**BRIEF:** Each line below must be reproduced exactly.

**DATA TO EXAMINE:**
__________________________________________________

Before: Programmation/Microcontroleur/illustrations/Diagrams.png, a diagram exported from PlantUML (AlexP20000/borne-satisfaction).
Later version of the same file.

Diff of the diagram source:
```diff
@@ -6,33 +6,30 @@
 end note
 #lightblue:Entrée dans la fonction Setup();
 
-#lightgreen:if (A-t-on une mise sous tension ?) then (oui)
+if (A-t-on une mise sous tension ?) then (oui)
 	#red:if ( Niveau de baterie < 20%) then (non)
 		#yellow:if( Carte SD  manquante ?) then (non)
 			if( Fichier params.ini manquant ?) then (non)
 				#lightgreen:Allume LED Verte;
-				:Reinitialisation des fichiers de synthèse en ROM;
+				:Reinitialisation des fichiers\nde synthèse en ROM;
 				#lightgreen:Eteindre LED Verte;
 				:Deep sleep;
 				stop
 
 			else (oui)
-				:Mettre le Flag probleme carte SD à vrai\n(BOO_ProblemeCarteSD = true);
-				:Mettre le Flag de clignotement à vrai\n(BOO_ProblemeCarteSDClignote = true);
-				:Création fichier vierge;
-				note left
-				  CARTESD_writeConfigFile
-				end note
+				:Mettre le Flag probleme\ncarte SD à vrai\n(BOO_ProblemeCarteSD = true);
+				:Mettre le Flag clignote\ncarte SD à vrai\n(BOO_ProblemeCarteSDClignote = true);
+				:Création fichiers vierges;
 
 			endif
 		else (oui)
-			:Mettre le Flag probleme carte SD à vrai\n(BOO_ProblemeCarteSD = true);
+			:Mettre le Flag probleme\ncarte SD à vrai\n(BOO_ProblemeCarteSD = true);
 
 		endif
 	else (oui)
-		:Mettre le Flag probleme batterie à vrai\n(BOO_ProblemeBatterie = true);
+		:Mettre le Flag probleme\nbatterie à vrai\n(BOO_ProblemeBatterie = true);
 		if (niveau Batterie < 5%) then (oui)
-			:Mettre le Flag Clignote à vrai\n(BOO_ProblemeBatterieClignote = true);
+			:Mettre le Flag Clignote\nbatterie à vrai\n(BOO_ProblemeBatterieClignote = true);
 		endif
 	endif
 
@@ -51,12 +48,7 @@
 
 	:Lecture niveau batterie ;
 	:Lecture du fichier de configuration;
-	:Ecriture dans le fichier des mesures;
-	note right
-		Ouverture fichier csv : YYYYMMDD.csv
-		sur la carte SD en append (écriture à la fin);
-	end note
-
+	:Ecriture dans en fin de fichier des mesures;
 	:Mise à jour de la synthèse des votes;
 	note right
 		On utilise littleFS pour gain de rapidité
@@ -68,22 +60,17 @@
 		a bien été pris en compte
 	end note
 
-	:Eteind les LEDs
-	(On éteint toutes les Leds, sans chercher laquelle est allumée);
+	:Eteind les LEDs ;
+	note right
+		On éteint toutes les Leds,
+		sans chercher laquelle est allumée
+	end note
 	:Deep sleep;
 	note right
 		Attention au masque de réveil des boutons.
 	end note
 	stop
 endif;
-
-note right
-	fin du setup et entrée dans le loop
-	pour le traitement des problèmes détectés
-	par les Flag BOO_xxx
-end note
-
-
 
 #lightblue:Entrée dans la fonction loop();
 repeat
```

__________________________________________________

**OUTPUT FOR THIS TASK:**
Before: Programmation/Microcontroleur/illustrations/Diagrams.png, a diagram exported from PlantUML (AlexP20000/borne-satisfaction).
Later version of the same file.

Diff of the diagram source:
```diff
@@ -6,33 +6,30 @@
 end note
 #lightblue:Entrée dans la fonction Setup();
 
-#lightgreen:if (A-t-on une mise sous tension ?) then (oui)
+if (A-t-on une mise sous tension ?) then (oui)
 	#red:if ( Niveau de baterie < 20%) then (non)
 		#yellow:if( Carte SD  manquante ?) then (non)
 			if( Fichier params.ini manquant ?) then (non)
 				#lightgreen:Allume LED Verte;
-				:Reinitialisation des fichiers de synthèse en ROM;
+				:Reinitialisation des fichiers\nde synthèse en ROM;
 				#lightgreen:Eteindre LED Verte;
 				:Deep sleep;
 				stop
 
 			else (oui)
-				:Mettre le Flag probleme carte SD à vrai\n(BOO_ProblemeCarteSD = true);
-				:Mettre le Flag de clignotement à vrai\n(BOO_ProblemeCarteSDClignote = true);
-				:Création fichier vierge;
-				note left
-				  CARTESD_writeConfigFile
-				end note
+				:Mettre le Flag probleme\ncarte SD à vrai\n(BOO_ProblemeCarteSD = true);
+				:Mettre le Flag clignote\ncarte SD à vrai\n(BOO_ProblemeCarteSDClignote = true);
+				:Création fichiers vierges;
 
 			endif
 		else (oui)
-			:Mettre le Flag probleme carte SD à vrai\n(BOO_ProblemeCarteSD = true);
+			:Mettre le Flag probleme\ncarte SD à vrai\n(BOO_ProblemeCarteSD = true);
 
 		endif
 	else (oui)
-		:Mettre le Flag probleme batterie à vrai\n(BOO_ProblemeBatterie = true);
+		:Mettre le Flag probleme\nbatterie à vrai\n(BOO_ProblemeBatterie = true);
 		if (niveau Batterie < 5%) then (oui)
-			:Mettre le Flag Clignote à vrai\n(BOO_ProblemeBatterieClignote = true);
+			:Mettre le Flag Clignote\nbatterie à vrai\n(BOO_ProblemeBatterieClignote = true);
 		endif
 	endif
 
@@ -51,12 +48,7 @@
 
 	:Lecture niveau batterie ;
 	:Lecture du fichier de configuration;
-	:Ecriture dans le fichier des mesures;
-	note right
-		Ouverture fichier csv : YYYYMMDD.csv
-		sur la carte SD en append (écriture à la fin);
-	end note
-
+	:Ecriture dans en fin de fichier des mesures;
 	:Mise à jour de la synthèse des votes;
 	note right
 		On utilise littleFS pour gain de rapidité
@@ -68,22 +60,17 @@
 		a bien été pris en compte
 	end note
 
-	:Eteind les LEDs
-	(On éteint toutes les Leds, sans chercher laquelle est allumée);
+	:Eteind les LEDs ;
+	note right
+		On éteint toutes les Leds,
+		sans chercher laquelle est allumée
+	end note
 	:Deep sleep;
 	note right
 		Attention au masque de réveil des boutons.
 	end note
 	stop
 endif;
-
-note right
-	fin du setup et entrée dans le loop
-	pour le traitement des problèmes détectés
-	par les Flag BOO_xxx
-end note
-
-
 
 #lightblue:Entrée dans la fonction loop();
 repeat
```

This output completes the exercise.